Now for my story, which I’m fond to repost here and have probably reposted several times on various blogs ad nauseam: ever since I was a little boy I was convinced that Patrick’s Day was made exclusively for me. That notion somewhat changed around turning 9 or 10, having then realized the hard truth that there were more people named as I was, Patrick, and that the earth was also round, among other things. Not one to give up on lucky coincidences, I made it my own day nevertheless. Still do. As a very young kid I never enjoyed what I perceived as forced celebrations: Christmas, Easter and even birthdays. It made me uncomfortable – this uncouth attitude may have resulted from the fact that my mother had rejected me, aged 2 and a half, after my father left the coop. I was bounced around from unfeeling relatives to reluctant ones for some 4 years before my great grandmother got wind of this and put a stop to it. I arrived in style in the back of her Citroen, on a sunny afternoon at the family hotel, the one that I still call “Hotel de Dream” in my heart, and was promptly put under the care of one of my young aunt, a wonderful human being who had just turned eighteen and who, unselfishly, devoted the next 7 years to a taciturn kid.
My life changed. My great grandmother gave me a grounded education, taught me Provencal lore and her cooking secrets among many other things.

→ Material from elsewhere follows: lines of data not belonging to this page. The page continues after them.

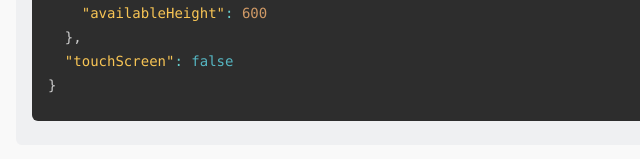
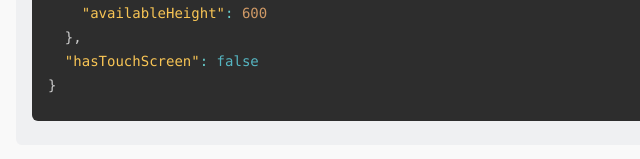
Before and after one commit to igorjohn/anti-clone, a plain HTML site: page user-data.html in a window 1280 px wide. Shown: the part 1733-1892 px from the top of the page, 236-876 px from the left. Drawn offline with nearby package versions, Linux system fonts and the light colour scheme.

Commit message:
user data

```diff
--- a/user-data.html
+++ b/user-data.html
@@ -82,7 +82,7 @@
         availableHeight: screen?.availHeight,
         availableColorDepth: screen?.availColorDepth,
       },
-      touchScreen: touchScreen,
+      hasTouchScreen: touchScreen,
     };
 
     const userDataContainer = document.querySelector("#user-data-container code");
```
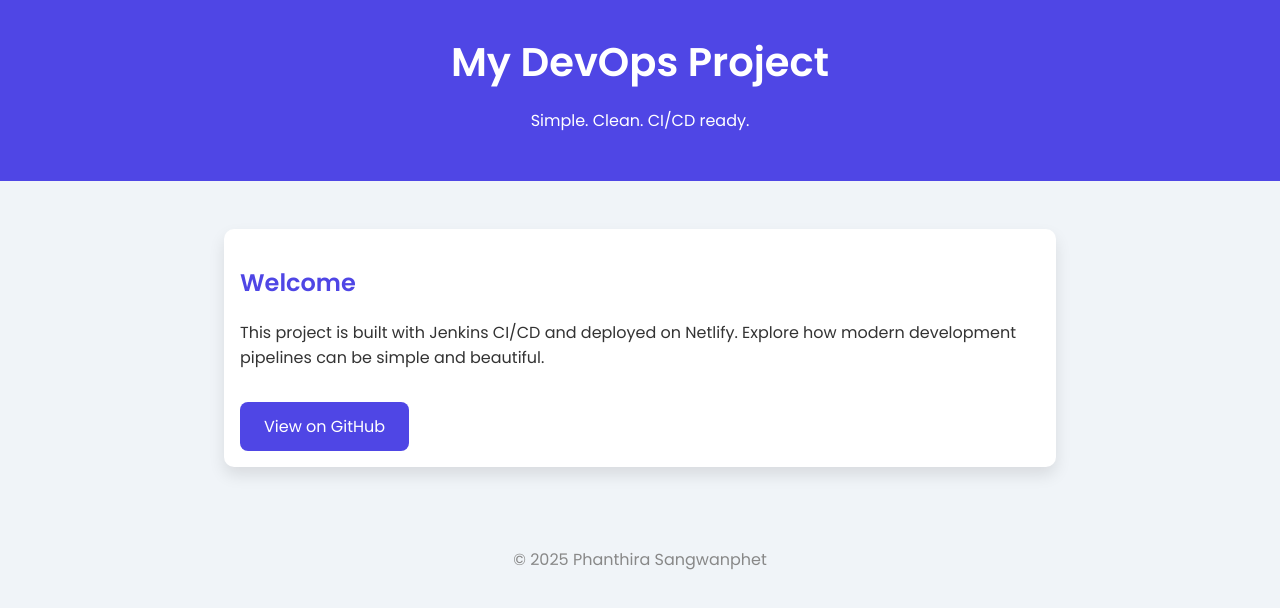
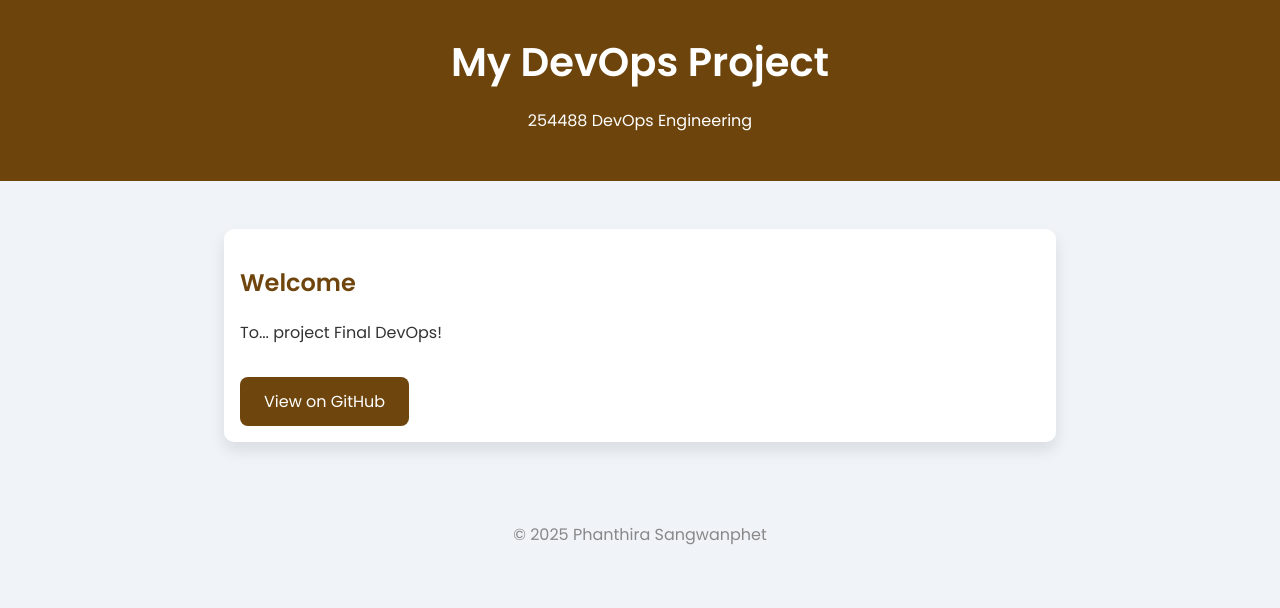
Before and after one commit to phannnnn09/DevOps_project, a website: page index.html in a window 1280 px wide. Drawn offline with Linux system fonts and the light colour scheme.

Commit message:
up html jaa

```diff
--- a/index.html
+++ b/index.html
@@ -14,7 +14,7 @@
     }
 
     header {
-      background: #4f46e5;
+      background: #683d02f4;
       color: white;
       padding: 2rem 1rem;
       text-align: center;
@@ -35,13 +35,13 @@
     }
 
     .content h2 {
-      color: #4f46e5;
+      color: #683d02f4;
     }
 
     .btn {
       display: inline-block;
       padding: 0.75rem 1.5rem;
-      background: #4f46e5;
+      background: #683d02f4;
       color: white;
       text-decoration: none;
       border-radius: 8px;
@@ -50,7 +50,7 @@
     }
 
     .btn:hover {
-      background: #3730a3;
+      background: #683d02f4;
     }
 
     footer {
@@ -64,12 +64,12 @@
 
   <header>
     <h1>My DevOps Project</h1>
-    <p>Simple. Clean. CI/CD ready.</p>
+    <p>254488 DevOps Engineering</p>
   </header>
 
   <div class="content">
     <h2>Welcome</h2>
-    <p>This project is built with Jenkins CI/CD and deployed on Netlify. Explore how modern development pipelines can be simple and beautiful.</p>
+    <p>To... project Final DevOps!</p>
     <a class="btn" href="https://github.com/phannnnn09/DevOps_project" target="_blank">View on GitHub</a>
   </div>
 
```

I became a bookworm and read about the Irish and their struggles, their love of green shades and their involvement in all the major wars of the last three or four centuries. The fighting Irish were present in the US civil war, the Mexican war, the Columbian and Peruvian independence wars, the Napoleonic wars (though some units fought alongside the British in Waterloo), the Crimean debacle, WW1 etc…I took to wear green socks only because I had read that the rebellious Irish wore them as a sign of defiance, right under the nose of their English overlords. Defiance made me stronger, it gave me a raison d’être, a will to succeed.
By an extraordinary twist of fate I ended up in Eire after a peripatetic life, spent on four continents, and met up with another lost soul, aptly in a pub, sharing pints and shorts, and a tumultuous past. We now have three gorgeous daughters. We are happy. We fought and we won. On Patrick’s Day after work (yes, nothing is sacred) I go home with the makings of Black Velvets (Guinness and sparkling white) and celebrate our day with my girls, wearing my green socks.